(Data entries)
+--

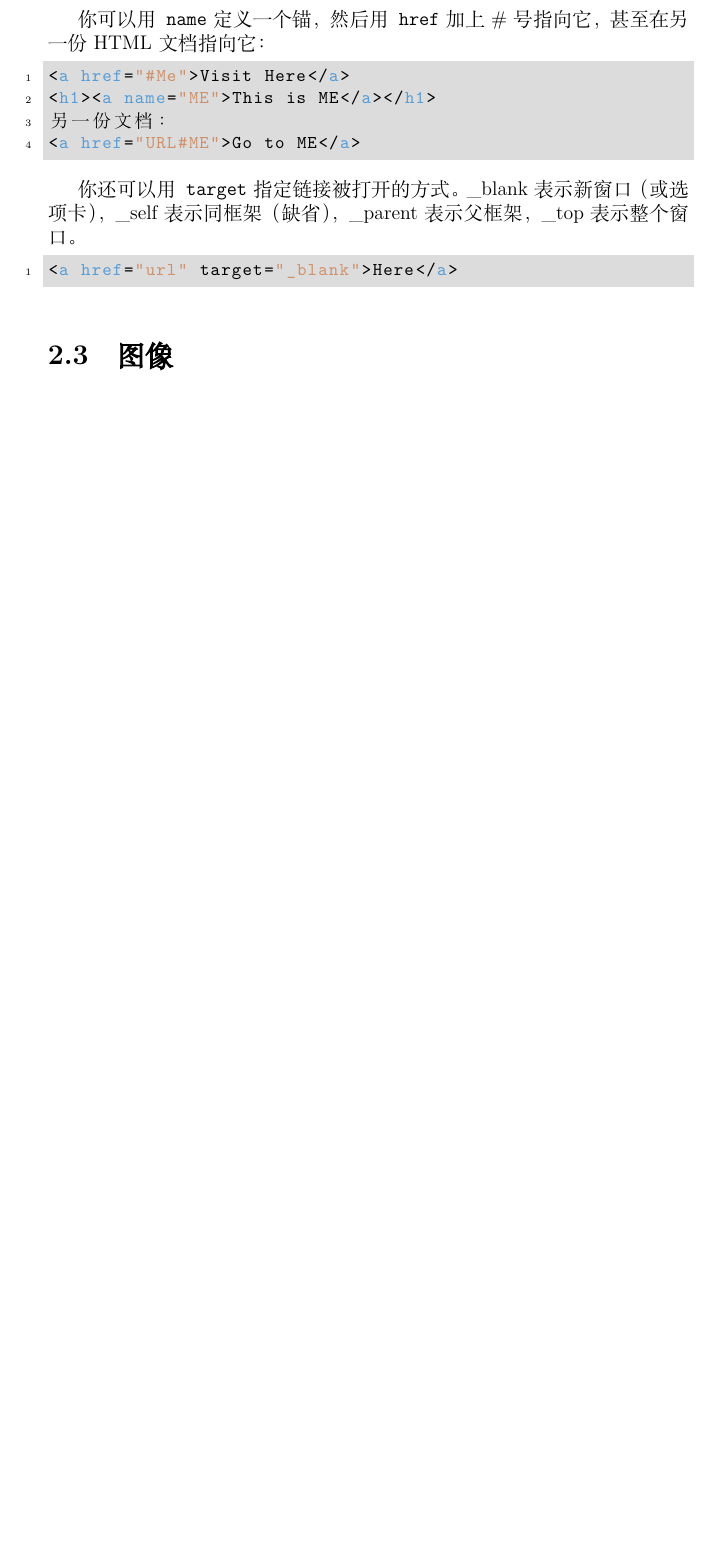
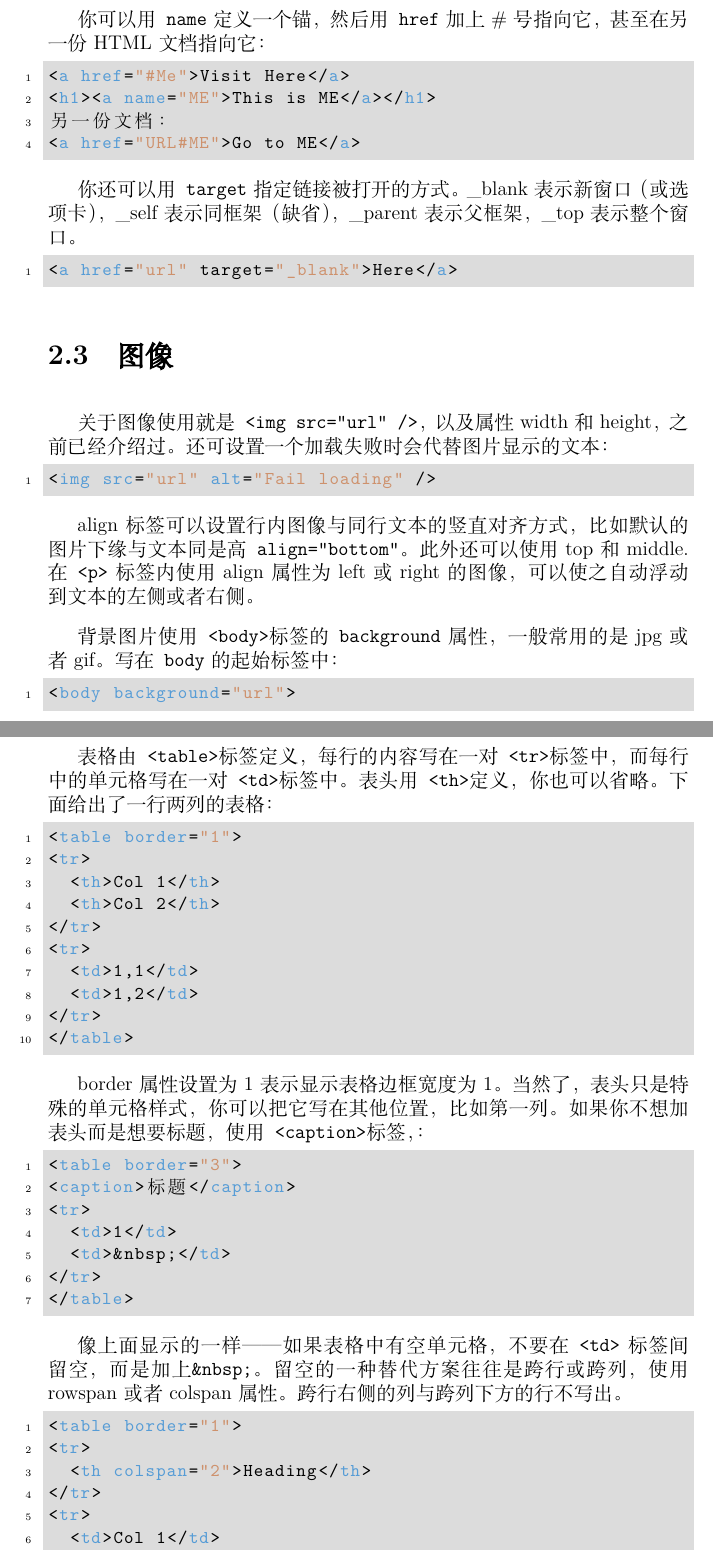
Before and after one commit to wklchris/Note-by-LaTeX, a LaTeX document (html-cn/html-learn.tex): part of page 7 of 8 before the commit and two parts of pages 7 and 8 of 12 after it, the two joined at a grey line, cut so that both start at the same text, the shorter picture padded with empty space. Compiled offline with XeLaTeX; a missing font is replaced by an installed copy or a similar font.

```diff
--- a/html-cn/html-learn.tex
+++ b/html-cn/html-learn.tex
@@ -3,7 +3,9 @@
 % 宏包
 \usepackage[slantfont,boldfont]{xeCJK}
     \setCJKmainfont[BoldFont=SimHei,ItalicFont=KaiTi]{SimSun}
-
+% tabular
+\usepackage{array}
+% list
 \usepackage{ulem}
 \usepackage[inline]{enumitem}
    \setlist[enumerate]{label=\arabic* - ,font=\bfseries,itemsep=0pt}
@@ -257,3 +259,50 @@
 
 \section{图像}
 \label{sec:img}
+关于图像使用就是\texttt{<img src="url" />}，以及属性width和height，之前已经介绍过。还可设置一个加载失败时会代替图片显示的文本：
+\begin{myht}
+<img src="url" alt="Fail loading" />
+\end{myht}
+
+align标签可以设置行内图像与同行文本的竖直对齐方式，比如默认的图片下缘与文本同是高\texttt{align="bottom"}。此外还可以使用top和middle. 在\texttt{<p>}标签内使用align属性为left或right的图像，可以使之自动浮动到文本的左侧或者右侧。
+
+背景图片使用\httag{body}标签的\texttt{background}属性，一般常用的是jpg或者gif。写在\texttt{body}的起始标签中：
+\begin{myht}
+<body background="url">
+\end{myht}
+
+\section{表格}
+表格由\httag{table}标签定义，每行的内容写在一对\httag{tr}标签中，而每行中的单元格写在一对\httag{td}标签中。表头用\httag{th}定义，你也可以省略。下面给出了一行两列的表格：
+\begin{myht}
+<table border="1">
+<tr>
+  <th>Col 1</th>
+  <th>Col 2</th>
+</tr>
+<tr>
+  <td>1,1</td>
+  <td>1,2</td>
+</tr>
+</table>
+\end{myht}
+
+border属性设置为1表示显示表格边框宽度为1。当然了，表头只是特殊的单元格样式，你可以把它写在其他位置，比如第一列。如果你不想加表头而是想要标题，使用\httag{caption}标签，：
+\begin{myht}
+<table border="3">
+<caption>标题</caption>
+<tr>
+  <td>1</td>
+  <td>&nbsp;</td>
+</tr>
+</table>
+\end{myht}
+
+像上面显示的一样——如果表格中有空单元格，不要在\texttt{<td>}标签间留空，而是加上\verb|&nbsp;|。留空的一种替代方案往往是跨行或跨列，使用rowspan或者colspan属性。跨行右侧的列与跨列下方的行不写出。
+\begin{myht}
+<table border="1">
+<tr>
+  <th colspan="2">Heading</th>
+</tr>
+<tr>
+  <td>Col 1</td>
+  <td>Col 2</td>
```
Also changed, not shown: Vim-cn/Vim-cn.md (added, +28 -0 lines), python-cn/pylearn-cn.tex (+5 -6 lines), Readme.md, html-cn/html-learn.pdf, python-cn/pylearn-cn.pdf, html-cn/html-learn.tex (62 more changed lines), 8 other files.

+--

## Exercise goal
What you output should match the records line for line, minus the pictures.

## Written solution
Before and after one commit to wklchris/Note-by-LaTeX, a LaTeX document (html-cn/html-learn.tex): part of page 7 of 8 before the commit and two parts of pages 7 and 8 of 12 after it, the two joined at a grey line, cut so that both start at the same text, the shorter picture padded with empty space. Compiled offline with XeLaTeX; a missing font is replaced by an installed copy or a similar font.

```diff
--- a/html-cn/html-learn.tex
+++ b/html-cn/html-learn.tex
@@ -3,7 +3,9 @@
 % 宏包
 \usepackage[slantfont,boldfont]{xeCJK}
     \setCJKmainfont[BoldFont=SimHei,ItalicFont=KaiTi]{SimSun}
-
+% tabular
+\usepackage{array}
+% list
 \usepackage{ulem}
 \usepackage[inline]{enumitem}
    \setlist[enumerate]{label=\arabic* - ,font=\bfseries,itemsep=0pt}
@@ -257,3 +259,50 @@
 
 \section{图像}
 \label{sec:img}
+关于图像使用就是\texttt{<img src="url" />}，以及属性width和height，之前已经介绍过。还可设置一个加载失败时会代替图片显示的文本：
+\begin{myht}
+<img src="url" alt="Fail loading" />
+\end{myht}
+
+align标签可以设置行内图像与同行文本的竖直对齐方式，比如默认的图片下缘与文本同是高\texttt{align="bottom"}。此外还可以使用top和middle. 在\texttt{<p>}标签内使用align属性为left或right的图像，可以使之自动浮动到文本的左侧或者右侧。
+
+背景图片使用\httag{body}标签的\texttt{background}属性，一般常用的是jpg或者gif。写在\texttt{body}的起始标签中：
+\begin{myht}
+<body background="url">
+\end{myht}
+
+\section{表格}
+表格由\httag{table}标签定义，每行的内容写在一对\httag{tr}标签中，而每行中的单元格写在一对\httag{td}标签中。表头用\httag{th}定义，你也可以省略。下面给出了一行两列的表格：
+\begin{myht}
+<table border="1">
+<tr>
+  <th>Col 1</th>
+  <th>Col 2</th>
+</tr>
+<tr>
+  <td>1,1</td>
+  <td>1,2</td>
+</tr>
+</table>
+\end{myht}
+
+border属性设置为1表示显示表格边框宽度为1。当然了，表头只是特殊的单元格样式，你可以把它写在其他位置，比如第一列。如果你不想加表头而是想要标题，使用\httag{caption}标签，：
+\begin{myht}
+<table border="3">
+<caption>标题</caption>
+<tr>
+  <td>1</td>
+  <td>&nbsp;</td>
+</tr>
+</table>
+\end{myht}
+
+像上面显示的一样——如果表格中有空单元格，不要在\texttt{<td>}标签间留空，而是加上\verb|&nbsp;|。留空的一种替代方案往往是跨行或跨列，使用rowspan或者colspan属性。跨行右侧的列与跨列下方的行不写出。
+\begin{myht}
+<table border="1">
+<tr>
+  <th colspan="2">Heading</th>
+</tr>
+<tr>
+  <td>Col 1</td>
+  <td>Col 2</td>
```
Also changed, not shown: Vim-cn/Vim-cn.md (added, +28 -0 lines), python-cn/pylearn-cn.tex (+5 -6 lines), Readme.md, html-cn/html-learn.pdf, python-cn/pylearn-cn.pdf, html-cn/html-learn.tex (62 more changed lines), 8 other files.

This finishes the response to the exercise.